Nearly one in every seven Illinois residents is an immigrant, and more than 90 percent of those immigrants live in metropolitan Chicago. While Chicago's overall population declined from 2000 to 2010, the immigrant community grew, with Asians in particular growing at a rapid clip of nearly 20 percent. Whether it's opening small businesses, revitalizing neighborhoods or introducing new cuisines, the constant flow of immigrants to our city infuses new energy and hope with every generation. Whether Chicago becomes, as Mayor Rahm Emanuel says, "the most immigrant-friendly city in America" is not a matter of choice but of necessity; we are engaged in a global race with other cities for foreign investment and international standing.
But what does it look like and mean to support immigrants so they can lead Chicago to a more industrious and productive era? Language access and culturally relevant services paired with electoral reform are vital to unlocking the potential of the dynamic immigrant population.
Although immigrant communities have experienced great successes, 35 percent of Chicagoans speak a language other than English at home, according to the U.S. Census Bureau. These numbers suggest a significant population with parents relying on children to fill out forms and interface with city agencies, or lacking awareness of the full breadth of available city services. Cities such as San Francisco and Washington, D.C., have implemented either language access policies or, even better, ordinances which set a floor of bilingual assistance available for frontline city services. By improving upon this approach, Chicago increases the potential of immigrants to contribute in a variety of different ways by decreasing their barriers to basic services. Increasing language access does not have to be solely a government-run effort. Partnering with local community-based organizations, pillars in their respective communities, could play an important role in meeting this challenge.
If improved language access is combined with culturally relevant services, then the impact could be enormous and far-reaching.
This means public schools that offer up curriculum and linguistic diversity, that speak to the varied student base and better prepare youth to meet the challenges of living and interacting in a global economy. Bilingual students who dream about college, but who are falling behind in the classroom and helping their parents run their business after school, would get the teachers, resources and programming that help them succeed.
This means police and a legal infrastructure that can effectively engage with the language and cultural diversity of the city, so that immigrants will seek out the protections they can provide.
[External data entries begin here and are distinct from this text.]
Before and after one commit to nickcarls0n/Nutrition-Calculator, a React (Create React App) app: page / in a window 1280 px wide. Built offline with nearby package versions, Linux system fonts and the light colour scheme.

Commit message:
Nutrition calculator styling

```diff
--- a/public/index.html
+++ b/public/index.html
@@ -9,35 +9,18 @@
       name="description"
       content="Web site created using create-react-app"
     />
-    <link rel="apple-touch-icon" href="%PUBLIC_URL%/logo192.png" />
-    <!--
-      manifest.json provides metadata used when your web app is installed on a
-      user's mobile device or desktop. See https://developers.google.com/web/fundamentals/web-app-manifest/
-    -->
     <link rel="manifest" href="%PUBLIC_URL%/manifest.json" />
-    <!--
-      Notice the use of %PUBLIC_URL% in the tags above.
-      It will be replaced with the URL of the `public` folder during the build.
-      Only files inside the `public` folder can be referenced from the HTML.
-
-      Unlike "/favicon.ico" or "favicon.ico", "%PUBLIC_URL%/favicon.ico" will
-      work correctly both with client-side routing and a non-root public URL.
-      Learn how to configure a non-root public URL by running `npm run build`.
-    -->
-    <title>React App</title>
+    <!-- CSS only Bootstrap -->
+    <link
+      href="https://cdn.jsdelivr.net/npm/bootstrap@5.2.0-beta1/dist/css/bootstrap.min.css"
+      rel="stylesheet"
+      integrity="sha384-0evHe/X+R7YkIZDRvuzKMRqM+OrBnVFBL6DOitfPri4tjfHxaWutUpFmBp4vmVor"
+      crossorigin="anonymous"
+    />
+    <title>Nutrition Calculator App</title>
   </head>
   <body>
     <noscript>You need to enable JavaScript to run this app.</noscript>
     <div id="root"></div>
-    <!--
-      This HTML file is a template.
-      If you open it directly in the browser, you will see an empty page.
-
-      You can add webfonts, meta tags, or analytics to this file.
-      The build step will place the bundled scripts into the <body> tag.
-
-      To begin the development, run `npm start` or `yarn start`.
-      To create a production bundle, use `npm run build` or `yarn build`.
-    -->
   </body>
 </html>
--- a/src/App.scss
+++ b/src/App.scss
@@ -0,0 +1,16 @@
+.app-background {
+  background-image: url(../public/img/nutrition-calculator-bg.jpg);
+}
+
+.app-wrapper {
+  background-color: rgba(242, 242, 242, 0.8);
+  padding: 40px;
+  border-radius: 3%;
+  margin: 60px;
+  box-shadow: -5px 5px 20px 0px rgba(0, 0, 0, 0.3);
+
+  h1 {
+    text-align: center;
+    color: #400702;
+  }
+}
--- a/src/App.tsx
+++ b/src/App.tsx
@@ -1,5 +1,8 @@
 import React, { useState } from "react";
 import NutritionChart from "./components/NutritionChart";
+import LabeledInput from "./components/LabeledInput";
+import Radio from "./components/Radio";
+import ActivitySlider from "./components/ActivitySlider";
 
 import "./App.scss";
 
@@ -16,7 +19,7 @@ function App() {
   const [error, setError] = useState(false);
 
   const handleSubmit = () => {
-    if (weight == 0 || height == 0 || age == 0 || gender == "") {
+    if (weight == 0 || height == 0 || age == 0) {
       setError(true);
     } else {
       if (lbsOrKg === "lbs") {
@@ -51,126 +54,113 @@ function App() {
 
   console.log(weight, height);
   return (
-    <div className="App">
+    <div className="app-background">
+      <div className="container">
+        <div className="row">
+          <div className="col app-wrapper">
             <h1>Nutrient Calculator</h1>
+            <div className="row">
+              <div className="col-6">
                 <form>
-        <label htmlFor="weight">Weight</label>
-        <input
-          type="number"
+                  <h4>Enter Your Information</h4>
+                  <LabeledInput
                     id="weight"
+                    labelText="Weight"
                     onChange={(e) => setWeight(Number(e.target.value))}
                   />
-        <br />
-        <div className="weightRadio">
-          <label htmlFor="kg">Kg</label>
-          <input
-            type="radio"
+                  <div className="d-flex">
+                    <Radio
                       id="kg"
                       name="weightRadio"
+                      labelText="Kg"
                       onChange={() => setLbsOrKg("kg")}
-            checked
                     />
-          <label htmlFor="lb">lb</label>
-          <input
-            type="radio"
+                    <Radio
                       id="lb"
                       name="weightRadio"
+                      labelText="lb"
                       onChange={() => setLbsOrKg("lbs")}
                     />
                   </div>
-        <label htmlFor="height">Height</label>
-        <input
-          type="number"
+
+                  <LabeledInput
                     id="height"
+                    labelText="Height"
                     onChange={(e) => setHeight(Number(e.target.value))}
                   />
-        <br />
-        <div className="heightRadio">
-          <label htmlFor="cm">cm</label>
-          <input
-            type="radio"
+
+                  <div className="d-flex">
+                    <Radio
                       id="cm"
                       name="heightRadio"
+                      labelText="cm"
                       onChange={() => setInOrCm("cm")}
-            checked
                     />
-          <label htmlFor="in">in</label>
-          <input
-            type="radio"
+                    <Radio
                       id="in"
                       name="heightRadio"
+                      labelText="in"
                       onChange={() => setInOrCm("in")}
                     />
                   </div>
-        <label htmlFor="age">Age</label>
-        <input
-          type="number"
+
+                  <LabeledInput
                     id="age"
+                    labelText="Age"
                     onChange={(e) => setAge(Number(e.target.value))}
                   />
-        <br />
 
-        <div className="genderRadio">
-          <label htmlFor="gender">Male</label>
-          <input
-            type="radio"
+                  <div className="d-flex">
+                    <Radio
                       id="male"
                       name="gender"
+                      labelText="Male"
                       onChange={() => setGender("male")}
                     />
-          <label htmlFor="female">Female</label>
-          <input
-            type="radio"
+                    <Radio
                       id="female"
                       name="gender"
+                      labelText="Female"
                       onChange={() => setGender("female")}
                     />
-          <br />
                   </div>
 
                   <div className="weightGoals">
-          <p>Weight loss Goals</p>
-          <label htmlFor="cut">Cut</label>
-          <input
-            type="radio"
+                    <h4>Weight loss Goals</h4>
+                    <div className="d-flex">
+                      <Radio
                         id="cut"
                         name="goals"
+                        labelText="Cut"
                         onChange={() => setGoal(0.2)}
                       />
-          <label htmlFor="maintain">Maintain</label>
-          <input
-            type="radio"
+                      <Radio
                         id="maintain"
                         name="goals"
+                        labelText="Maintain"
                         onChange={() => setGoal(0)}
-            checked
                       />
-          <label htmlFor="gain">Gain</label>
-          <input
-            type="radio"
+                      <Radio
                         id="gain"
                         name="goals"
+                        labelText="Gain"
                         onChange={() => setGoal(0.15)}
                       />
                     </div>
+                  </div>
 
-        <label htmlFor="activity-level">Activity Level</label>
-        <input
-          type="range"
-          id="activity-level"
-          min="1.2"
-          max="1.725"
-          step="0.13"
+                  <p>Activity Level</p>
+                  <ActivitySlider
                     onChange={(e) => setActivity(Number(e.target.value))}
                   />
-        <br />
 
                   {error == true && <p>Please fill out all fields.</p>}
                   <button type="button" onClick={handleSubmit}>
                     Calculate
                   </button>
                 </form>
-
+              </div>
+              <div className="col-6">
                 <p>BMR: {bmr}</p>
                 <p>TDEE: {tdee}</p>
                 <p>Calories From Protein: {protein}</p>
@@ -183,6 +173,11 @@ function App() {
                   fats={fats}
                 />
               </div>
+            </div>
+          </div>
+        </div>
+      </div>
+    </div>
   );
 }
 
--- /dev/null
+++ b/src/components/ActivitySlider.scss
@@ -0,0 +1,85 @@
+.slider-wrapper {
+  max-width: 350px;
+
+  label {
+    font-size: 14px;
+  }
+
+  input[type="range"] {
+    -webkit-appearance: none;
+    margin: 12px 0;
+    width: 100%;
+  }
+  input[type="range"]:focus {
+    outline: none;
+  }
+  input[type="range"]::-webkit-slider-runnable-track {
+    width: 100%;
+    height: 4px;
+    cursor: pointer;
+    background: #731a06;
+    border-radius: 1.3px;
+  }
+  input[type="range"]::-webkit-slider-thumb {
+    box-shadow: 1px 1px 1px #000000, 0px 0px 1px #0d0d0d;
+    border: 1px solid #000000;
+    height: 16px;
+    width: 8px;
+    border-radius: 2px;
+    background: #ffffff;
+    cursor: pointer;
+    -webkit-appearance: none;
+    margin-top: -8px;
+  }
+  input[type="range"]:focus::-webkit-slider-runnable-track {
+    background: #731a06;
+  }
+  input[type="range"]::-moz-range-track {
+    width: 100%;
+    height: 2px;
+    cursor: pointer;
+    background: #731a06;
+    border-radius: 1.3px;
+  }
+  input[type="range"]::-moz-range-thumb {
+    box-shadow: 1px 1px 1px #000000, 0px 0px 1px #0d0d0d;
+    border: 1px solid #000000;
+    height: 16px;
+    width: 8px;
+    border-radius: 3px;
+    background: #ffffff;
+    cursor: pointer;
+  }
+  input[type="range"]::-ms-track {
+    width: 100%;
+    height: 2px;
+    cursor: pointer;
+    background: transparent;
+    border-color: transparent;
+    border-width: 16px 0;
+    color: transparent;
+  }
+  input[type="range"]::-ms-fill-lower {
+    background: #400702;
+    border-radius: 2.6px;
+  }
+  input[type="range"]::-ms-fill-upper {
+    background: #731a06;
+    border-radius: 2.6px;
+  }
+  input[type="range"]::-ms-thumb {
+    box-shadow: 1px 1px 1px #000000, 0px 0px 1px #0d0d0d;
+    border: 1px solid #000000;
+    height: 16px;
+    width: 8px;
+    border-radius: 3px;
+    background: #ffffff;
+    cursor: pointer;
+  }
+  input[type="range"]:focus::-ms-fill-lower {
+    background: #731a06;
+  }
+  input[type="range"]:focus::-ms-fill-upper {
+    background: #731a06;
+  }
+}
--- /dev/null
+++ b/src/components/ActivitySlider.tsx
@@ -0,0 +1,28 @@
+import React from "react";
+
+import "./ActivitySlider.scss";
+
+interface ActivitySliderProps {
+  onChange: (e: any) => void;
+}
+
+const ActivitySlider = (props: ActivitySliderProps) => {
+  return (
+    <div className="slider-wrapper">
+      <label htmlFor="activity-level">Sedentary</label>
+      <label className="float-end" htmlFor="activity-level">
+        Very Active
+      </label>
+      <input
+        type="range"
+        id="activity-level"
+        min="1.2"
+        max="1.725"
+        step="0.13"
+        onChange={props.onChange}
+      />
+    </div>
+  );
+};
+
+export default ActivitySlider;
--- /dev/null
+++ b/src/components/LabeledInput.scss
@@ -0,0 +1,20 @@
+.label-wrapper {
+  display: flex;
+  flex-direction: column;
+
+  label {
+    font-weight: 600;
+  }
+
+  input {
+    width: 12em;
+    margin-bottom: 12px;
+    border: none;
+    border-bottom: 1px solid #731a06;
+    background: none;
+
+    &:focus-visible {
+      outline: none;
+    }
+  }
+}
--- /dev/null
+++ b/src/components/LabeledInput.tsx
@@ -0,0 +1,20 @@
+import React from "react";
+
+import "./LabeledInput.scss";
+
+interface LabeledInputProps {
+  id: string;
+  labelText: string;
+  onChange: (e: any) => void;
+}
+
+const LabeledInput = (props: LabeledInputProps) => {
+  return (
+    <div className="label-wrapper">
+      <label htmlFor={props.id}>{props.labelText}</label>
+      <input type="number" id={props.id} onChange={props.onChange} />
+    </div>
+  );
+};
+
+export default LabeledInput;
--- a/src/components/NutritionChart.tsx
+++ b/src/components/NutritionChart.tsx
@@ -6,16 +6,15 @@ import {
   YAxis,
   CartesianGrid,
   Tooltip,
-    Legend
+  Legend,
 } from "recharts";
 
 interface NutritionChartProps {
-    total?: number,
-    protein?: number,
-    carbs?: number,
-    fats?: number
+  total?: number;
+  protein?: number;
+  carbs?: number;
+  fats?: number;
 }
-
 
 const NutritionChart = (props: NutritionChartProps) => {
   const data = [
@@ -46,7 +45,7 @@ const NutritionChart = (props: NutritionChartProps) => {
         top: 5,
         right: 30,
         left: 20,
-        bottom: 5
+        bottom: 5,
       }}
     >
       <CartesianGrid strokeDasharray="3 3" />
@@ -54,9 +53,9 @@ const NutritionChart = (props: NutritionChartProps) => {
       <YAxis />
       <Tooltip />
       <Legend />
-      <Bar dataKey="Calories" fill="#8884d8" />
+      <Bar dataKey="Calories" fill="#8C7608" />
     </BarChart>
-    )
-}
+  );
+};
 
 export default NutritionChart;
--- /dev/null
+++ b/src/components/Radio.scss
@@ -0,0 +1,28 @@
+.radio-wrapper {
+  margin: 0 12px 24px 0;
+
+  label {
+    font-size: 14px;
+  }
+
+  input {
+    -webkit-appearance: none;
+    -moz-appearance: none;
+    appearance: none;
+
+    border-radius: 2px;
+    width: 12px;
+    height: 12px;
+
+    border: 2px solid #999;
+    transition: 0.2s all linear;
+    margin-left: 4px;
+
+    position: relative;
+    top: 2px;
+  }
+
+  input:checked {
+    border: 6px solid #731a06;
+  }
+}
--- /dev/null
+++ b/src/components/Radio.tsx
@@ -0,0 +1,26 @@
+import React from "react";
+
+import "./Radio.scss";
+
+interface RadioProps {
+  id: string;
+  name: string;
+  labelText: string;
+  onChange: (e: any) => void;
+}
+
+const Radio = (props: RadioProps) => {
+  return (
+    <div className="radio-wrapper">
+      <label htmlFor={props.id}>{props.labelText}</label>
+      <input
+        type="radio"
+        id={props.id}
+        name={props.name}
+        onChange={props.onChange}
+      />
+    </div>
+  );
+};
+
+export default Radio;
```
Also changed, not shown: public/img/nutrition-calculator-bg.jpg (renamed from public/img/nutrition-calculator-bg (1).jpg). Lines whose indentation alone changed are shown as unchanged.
From domestic violence cases to hate crimes and discrimination, the legal system plays an important role in immigrants' lives and needs to be transparent and accessible to everyone.
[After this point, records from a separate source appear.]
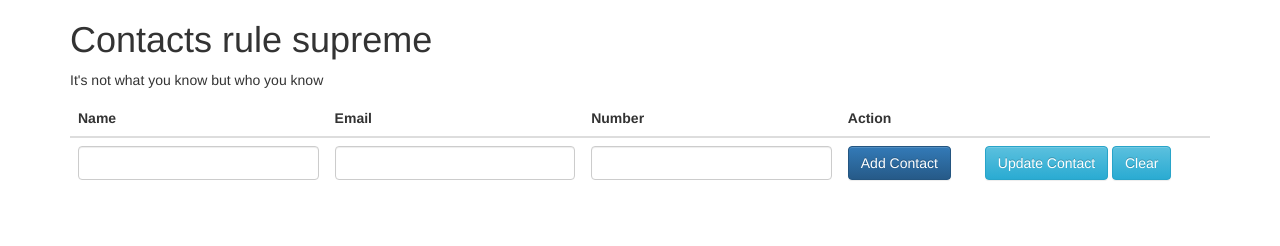
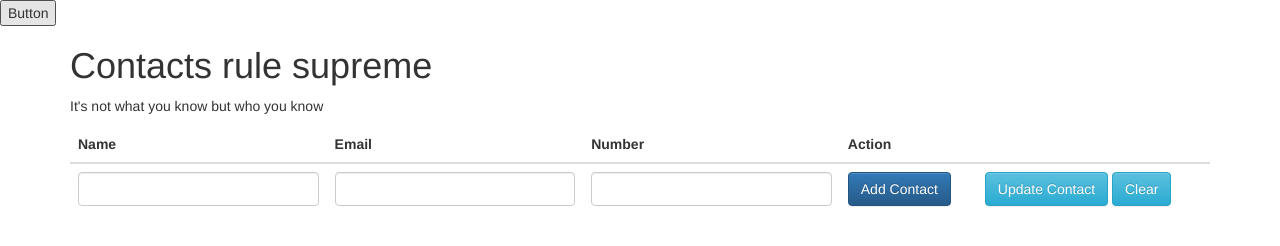
Before and after one commit to Mr-Nicholas/contact-list, a website: page public/index.html in a window 1280 px wide. Drawn offline with nearby package versions, Linux system fonts and the light colour scheme; no server answers.

Commit message:
Turret installation and testing

```diff
--- a/public/controllers/controller.js
+++ b/public/controllers/controller.js
@@ -1,3 +1,5 @@
+/*jshint esversion: 6 */
+
 const app = angular.module('myApp', []);
 app.controller('AppCtrl', function($scope, $http) {
     console.log("I'm the Fat Controller");
--- a/public/index.html
+++ b/public/index.html
@@ -9,10 +9,13 @@
   <!-- Optional theme -->
   <link rel="stylesheet" href="https://maxcdn.bootstrapcdn.com/bootstrap/3.3.6/css/bootstrap-theme.min.css" integrity="sha384-fLW2N01lMqjakBkx3l/M9EahuwpSfeNvV63J5ezn3uZzapT0u7EYsXMjQV+0En5r" crossorigin="anonymous">
 
-    <title>Contacts Bro</title>
+  <title>Contacts Bro</title>
   </head>
 
   <body>
+
+    <button>Button</button>
+
       <div class="container" ng-controller="AppCtrl">
         <h1>Contacts rule supreme</h1>
           <p>It's not what you know but who you know </p>
--- a/server.js
+++ b/server.js
@@ -1,3 +1,5 @@
+/*jshint esversion: 6 */
+
 const express = require('express');
 const app = express();
 const mongojs = require('mongojs');
```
Language access provides a crucial cornerstone to the immigrant experience in Chicago, but there are countless ways to make Chicago more immigrant-friendly. However, these ideas can and must come from the community, which means serious efforts must be made to bring their political voices into the system.
Our city's election officials should be empowered and funded to implement new ways to increase voter turnout, such as election day registration and more resources for language assistance to limited-English voters. It also means finally reforming Chicago's redistricting process, which often has stifled many local neighborhoods' ability to be heard at City Hall. Last year, the then-100-year-old Chinatown community was denied its wish to be placed in one ward, and the Back of the Yards community's voice was completely ignored. Giving every citizen a voice in our democracy means a stronger, more viable city, one that overcomes its politics-as-usual image and instead strives to be inclusive of more voices.
In his op-ed in the Sun-Times earlier this summer, Mayor Emanuel wrote that "the City of Big Shoulders was built on the shoulders of immigrants, and our future depends on the contributions of immigrants no less than (it) did (in) our past." We believe an immigrant-friendly city brings opportunity to more people and has a ripple effect of accumulating labor, resources, and energy, which could be harnessed for improvements throughout the city. To truly unlock the potential of Chicago's immigrant communities and lead Chicago to another era of greatness, meaningful and significant action is required. If all Chicagoans can unite around this path, then the future will indeed be bright for this city we all love.
Tuyet Le is executive director of Asian Americans Advancing Justice — Chicago.Copyright © 2014, The Baltimore Sun